Understanding and governing data ecosystems using a social architecture approach: a CSIRO research infrastructure case study

Paul Box1, Cynthia Love2, Jonathan Yu3

1CSIRO Land and Water, Sydney Australia,

2CSIRO Information Services, Melbourne Australia,

3CSIRO Land and Water, Melbourne, Australia,


Today, efforts to change how we work, requires the navigation of and negotiating change in, complex social, institutional and technical environments. Knowledge workers and especially those in data intensive environments such as science, directly use and are enabled by numerous information systems. Collectively, these information and technology resources (data, information systems, and technologies), together with social and institutional contexts in which they are embedded, (work routines, standards, culture, relationships, governance and norms) comprise information infrastructure (or data ecosystem).

Successful introduction into an existing installed base of systems, practices, and institutions, of new systems or approaches to improve the way we manage and use data, requires an understanding of data ecosystem. This includes and understanding of the system(s) which it replaces or interacts with; how users interact with these existing systems, and why; and the design of institutions (such as incentives, policies, standards and governance) that shape how users will interact with the new system. An inter-disciplinary approach to designing environments that are conducive to change, called ‘social architecture’,  will be presented in this paper.

Current approaches

Tradition systems development approaches take a technical perspective and apply limited social and institutional analysis to system design, typically undertaking rudimentary stakeholder analysis to identify uses cases and requirements, and putting in place ‘boilerplate’ change management, communication and governance mechanisms. This may be sufficient for smaller largely standalone systems. However, in many cases the systems we are trying to change are much more interconnected and complex and therefore require different approaches.

Although ‘users’ are brought increasingly into the systems design processes through user centered design (UCD) approaches, these tend to focus on the end users that interact with the systems and the ‘experience’ of using the system. UCD approaches have raised the profile and provide useful tool for exploring, understanding and designing information systems with cognizance of the social and institutional context within which they operate. However these approaches tend to be rather ad hoc, and limited in scope, often neglecting to engage with and understand users’ attitudes and practices as well as the institutional context that needs to be factored into the design process.
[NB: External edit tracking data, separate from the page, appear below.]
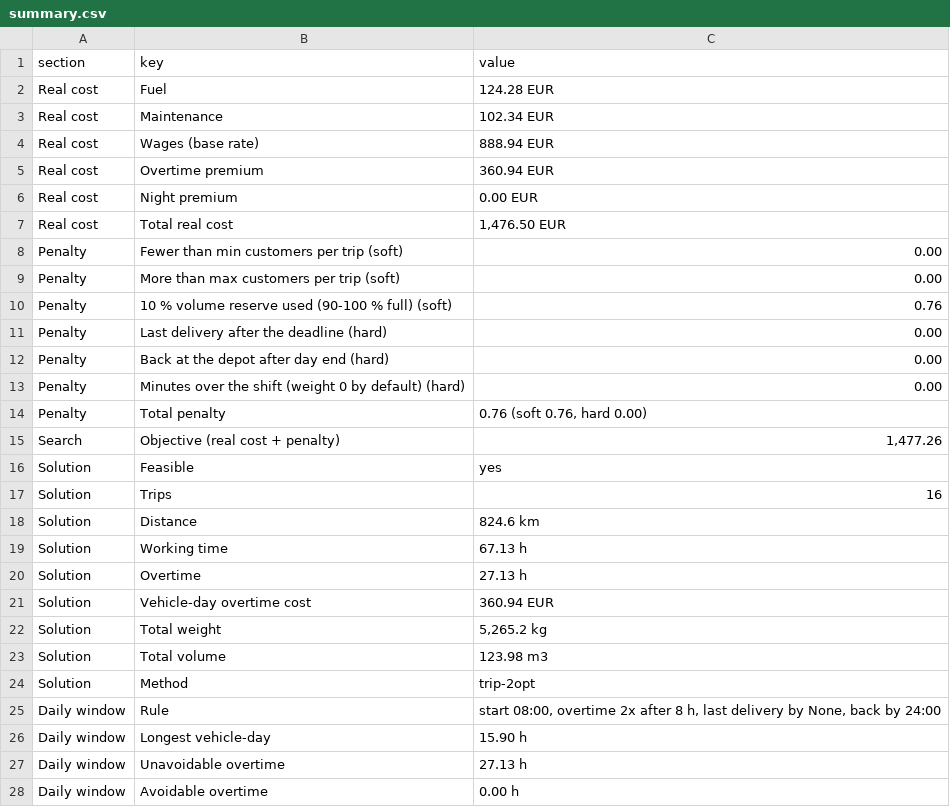
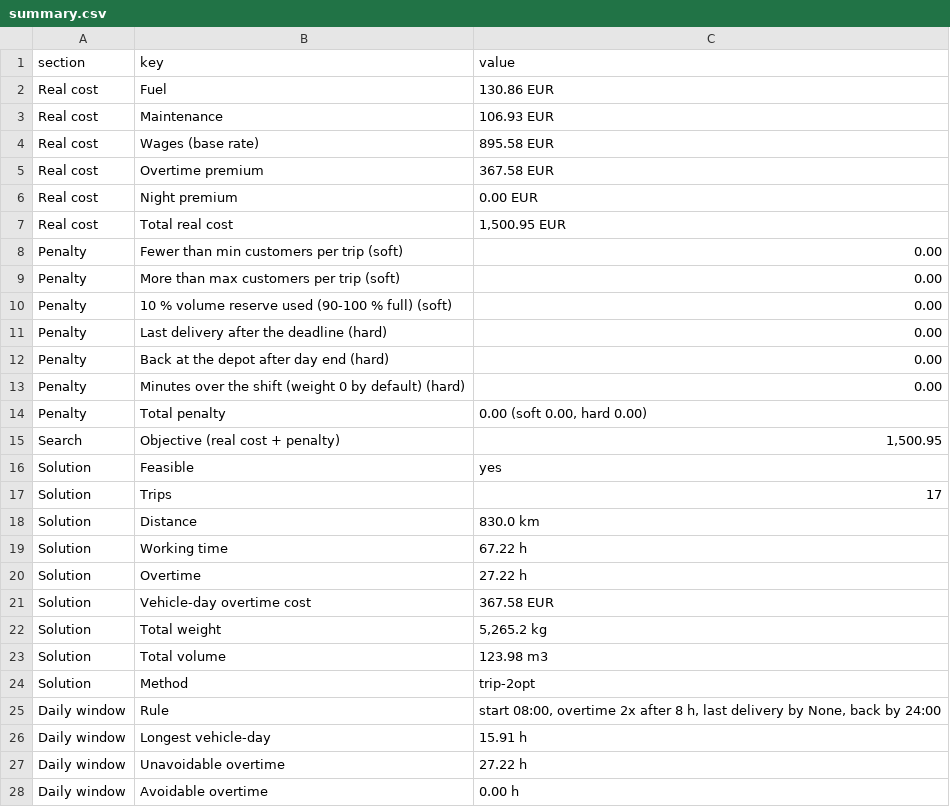
Before and after one commit to xsilentkiller/industrial-transport, a CSV file: output/report/summary.csv, drawn as a sheet; only a part is shown; the diff covers the shown part only.

```diff
--- a/output/report/summary.csv
+++ b/output/report/summary.csv
@@ -1,11 +1,11 @@
 section,key,value
-Real cost,Fuel,124.28 EUR
-Real cost,Maintenance,102.34 EUR
-Real cost,Wages (base rate),888.94 EUR
-Real cost,Overtime premium,360.94 EUR
+Real cost,Fuel,130.86 EUR
+Real cost,Maintenance,106.93 EUR
+Real cost,Wages (base rate),895.58 EUR
+Real cost,Overtime premium,367.58 EUR
 Real cost,Night premium,0.00 EUR
-Real cost,Total real cost,"1,476.50 EUR"
+Real cost,Total real cost,"1,500.95 EUR"
 Penalty,Fewer than min customers per trip (soft),0.00
 Penalty,More than max customers per trip (soft),0.00
-Penalty,10 % volume reserve used (90-100 % full) (soft),0.76
+Penalty,10 % volume reserve used (90-100 % full) (soft),0.00
 Penalty,Last delivery after the deadline (hard),0.00
@@ -13,10 +13,10 @@ Penalty,Back at the depot after day end (hard),0.00
 Penalty,Minutes over the shift (weight 0 by default) (hard),0.00
-Penalty,Total penalty,"0.76 (soft 0.76, hard 0.00)"
-Search,Objective (real cost + penalty),"1,477.26"
+Penalty,Total penalty,"0.00 (soft 0.00, hard 0.00)"
+Search,Objective (real cost + penalty),"1,500.95"
 Solution,Feasible,yes
-Solution,Trips,16
-Solution,Distance,824.6 km
-Solution,Working time,67.13 h
-Solution,Overtime,27.13 h
-Solution,Vehicle-day overtime cost,360.94 EUR
+Solution,Trips,17
+Solution,Distance,830.0 km
+Solution,Working time,67.22 h
+Solution,Overtime,27.22 h
+Solution,Vehicle-day overtime cost,367.58 EUR
 Solution,Total weight,"5,265.2 kg"
@@ -25,4 +25,4 @@ Solution,Method,trip-2opt
 Daily window,Rule,"start 08:00, overtime 2x after 8 h, last delivery by None, back by 24:00"
-Daily window,Longest vehicle-day,15.90 h
-Daily window,Unavoidable overtime,27.13 h
+Daily window,Longest vehicle-day,15.91 h
+Daily window,Unavoidable overtime,27.22 h
 Daily window,Avoidable overtime,0.00 h
```
Also changed, not shown: 10 edited cells elsewhere in this file, output/report/history.csv, output/report/trips.csv, 20 other files.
When attempting to implement larger, more complex, interconnected systems, the primary challenge lies in working with a wide range of stakeholders to influence behaviours and enable collective action across organisational boundaries. This requires a much deeper understanding of institutional arrangements, attitudes and behaviours and the often invisible hand of data economics – the costs, value generation and benefit flows inherent in data supply chains and data platforms.


Social architecture[1] is multi-disciplinary approach to the analysis, design and implementation of complex socio-technical systems. It takes a data ecosystem (information infrastructure) perspective viewing (social and technical) systems as being interconnected in networks. It draws on a range of inter-related disciplines organised in three inter-related themes of work:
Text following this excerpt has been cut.